**EXERCISE REQUIREMENTS:**
Among the entries, which lines carry the string "docs"? Copy each of them.

**MATERIAL PROVIDED:**
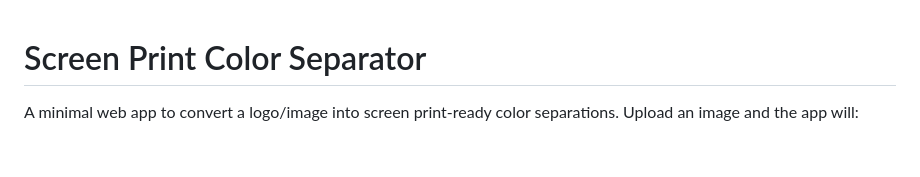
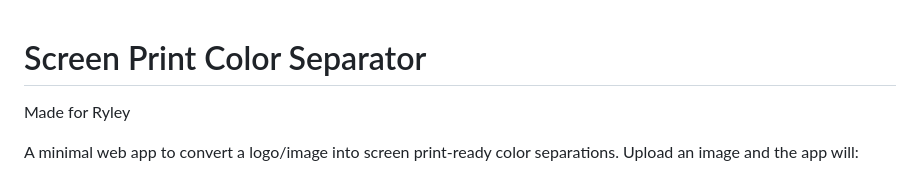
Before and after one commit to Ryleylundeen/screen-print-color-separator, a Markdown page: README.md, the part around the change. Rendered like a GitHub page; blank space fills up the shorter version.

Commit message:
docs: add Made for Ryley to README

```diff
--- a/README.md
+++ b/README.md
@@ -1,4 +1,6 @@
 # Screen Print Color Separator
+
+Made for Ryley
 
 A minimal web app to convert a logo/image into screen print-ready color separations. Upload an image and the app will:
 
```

--

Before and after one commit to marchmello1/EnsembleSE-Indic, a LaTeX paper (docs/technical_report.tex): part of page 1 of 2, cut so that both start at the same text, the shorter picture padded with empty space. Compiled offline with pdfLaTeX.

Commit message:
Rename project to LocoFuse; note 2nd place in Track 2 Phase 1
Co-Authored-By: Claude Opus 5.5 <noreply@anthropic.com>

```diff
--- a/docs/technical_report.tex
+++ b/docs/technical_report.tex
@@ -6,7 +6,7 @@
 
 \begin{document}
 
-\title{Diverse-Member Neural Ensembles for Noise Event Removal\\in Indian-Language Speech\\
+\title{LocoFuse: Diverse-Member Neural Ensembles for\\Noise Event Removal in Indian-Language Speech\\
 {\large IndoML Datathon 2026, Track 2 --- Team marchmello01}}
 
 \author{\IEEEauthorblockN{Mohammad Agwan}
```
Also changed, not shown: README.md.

--

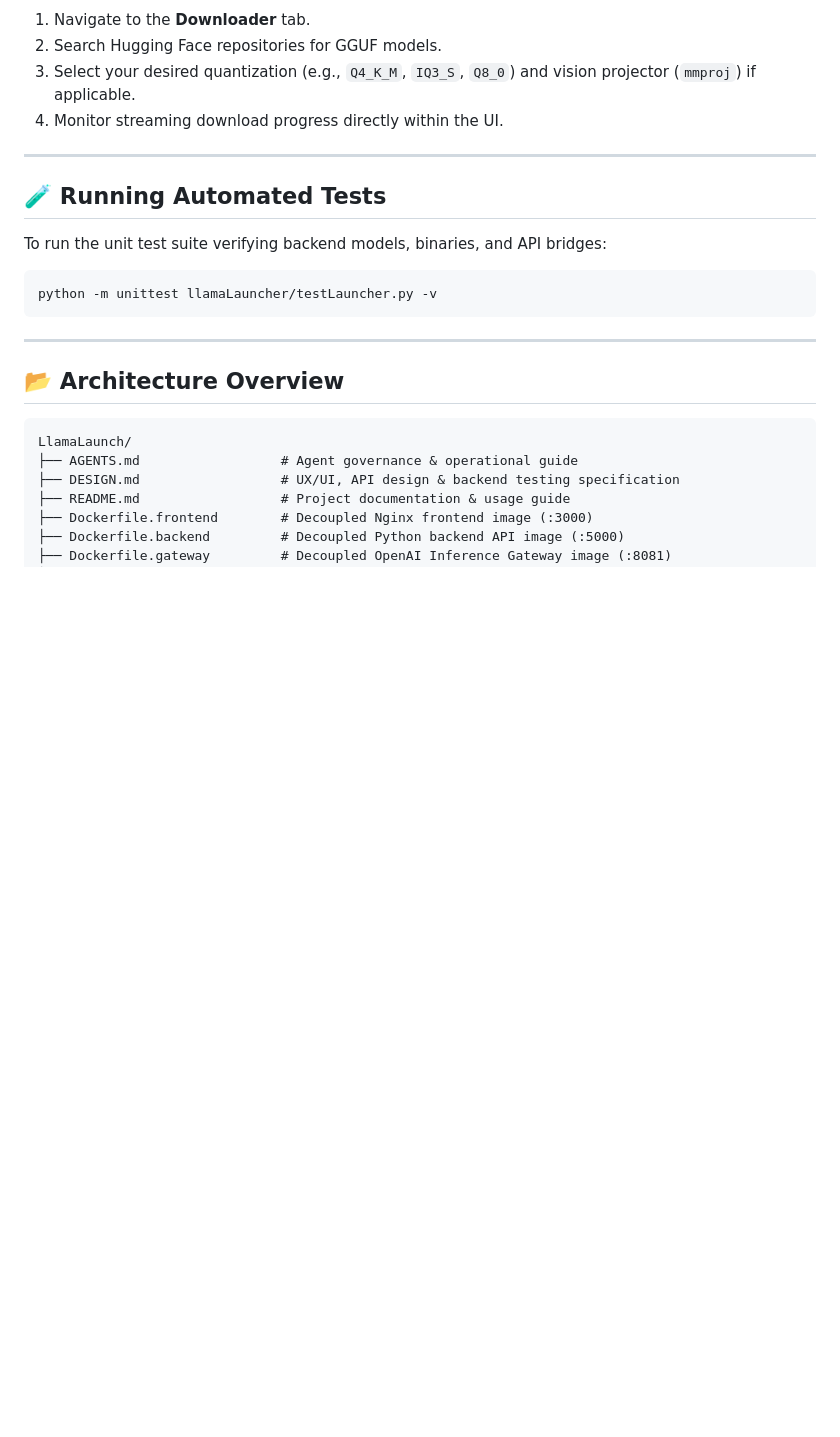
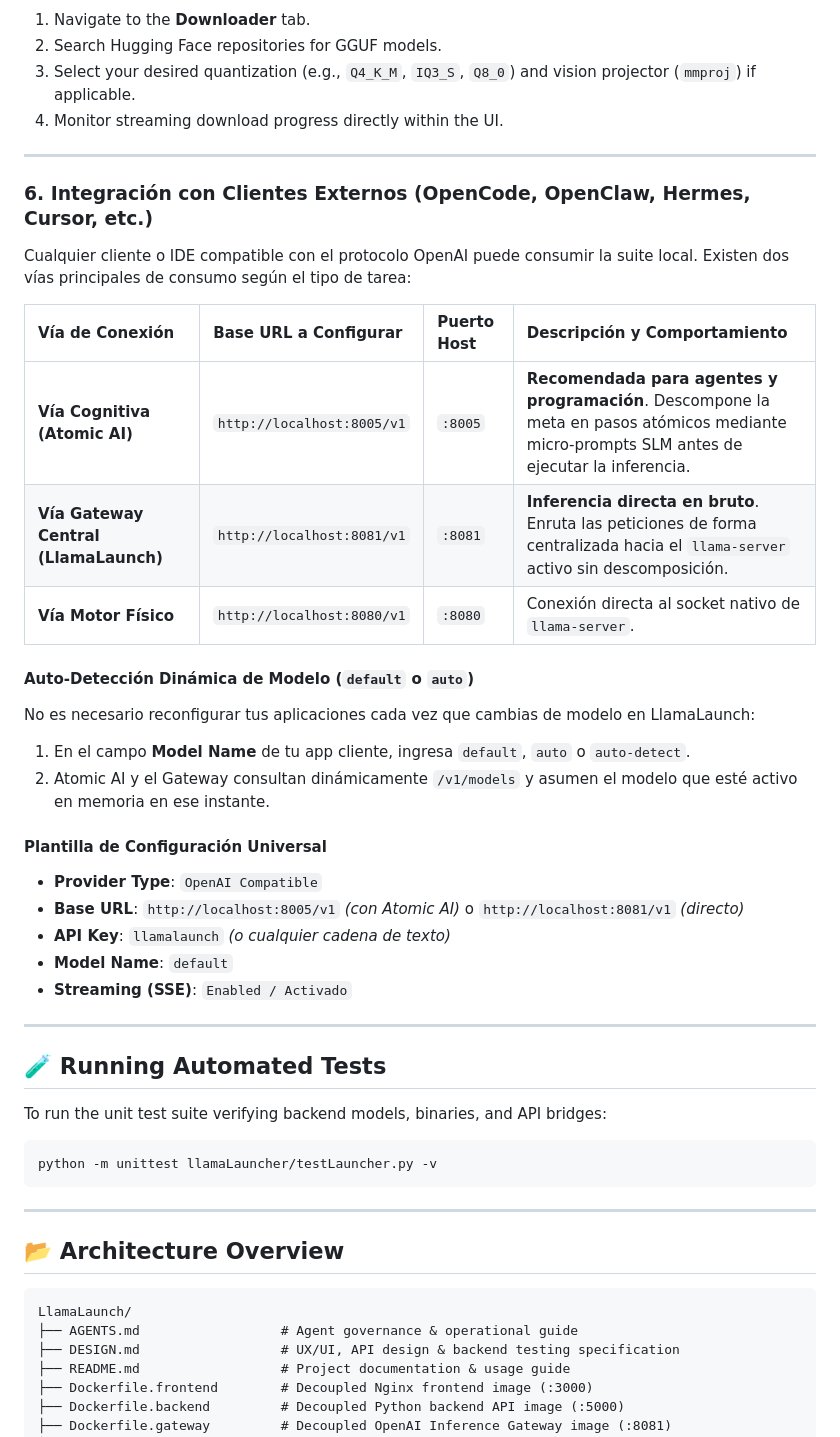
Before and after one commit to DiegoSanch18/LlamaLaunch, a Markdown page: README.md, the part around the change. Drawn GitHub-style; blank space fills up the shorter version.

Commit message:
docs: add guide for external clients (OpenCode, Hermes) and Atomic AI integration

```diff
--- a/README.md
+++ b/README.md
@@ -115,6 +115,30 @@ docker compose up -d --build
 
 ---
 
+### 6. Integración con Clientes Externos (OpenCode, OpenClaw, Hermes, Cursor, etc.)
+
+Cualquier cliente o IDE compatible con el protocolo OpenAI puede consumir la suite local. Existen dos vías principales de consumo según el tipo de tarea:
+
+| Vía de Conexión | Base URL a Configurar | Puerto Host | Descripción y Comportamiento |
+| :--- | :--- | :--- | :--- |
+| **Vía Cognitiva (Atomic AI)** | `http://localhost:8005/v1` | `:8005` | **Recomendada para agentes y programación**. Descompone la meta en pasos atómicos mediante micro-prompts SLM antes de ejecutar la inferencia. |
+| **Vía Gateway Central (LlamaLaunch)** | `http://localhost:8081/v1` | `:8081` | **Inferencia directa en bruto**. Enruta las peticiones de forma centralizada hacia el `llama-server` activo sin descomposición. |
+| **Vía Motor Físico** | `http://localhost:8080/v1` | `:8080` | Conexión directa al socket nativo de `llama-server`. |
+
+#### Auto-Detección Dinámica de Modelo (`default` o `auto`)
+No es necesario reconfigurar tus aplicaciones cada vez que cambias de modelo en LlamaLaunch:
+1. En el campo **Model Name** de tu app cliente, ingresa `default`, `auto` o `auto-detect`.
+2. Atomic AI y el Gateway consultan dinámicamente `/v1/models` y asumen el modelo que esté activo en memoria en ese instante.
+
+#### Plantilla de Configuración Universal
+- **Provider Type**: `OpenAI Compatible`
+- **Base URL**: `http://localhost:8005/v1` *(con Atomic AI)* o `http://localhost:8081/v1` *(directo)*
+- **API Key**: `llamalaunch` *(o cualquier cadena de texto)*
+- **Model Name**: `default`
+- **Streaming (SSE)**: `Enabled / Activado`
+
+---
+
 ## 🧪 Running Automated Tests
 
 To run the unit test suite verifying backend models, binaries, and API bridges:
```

**RESPONSE TO THE TASK:**
docs: add Made for Ryley to README
Before and after one commit to marchmello1/EnsembleSE-Indic, a LaTeX paper (docs/technical_report.tex): part of page 1 of 2, cut so that both start at the same text, the shorter picture padded with empty space. Compiled offline with pdfLaTeX.
--- a/docs/technical_report.tex
+++ b/docs/technical_report.tex
docs: add guide for external clients (OpenCode, Hermes) and Atomic AI integration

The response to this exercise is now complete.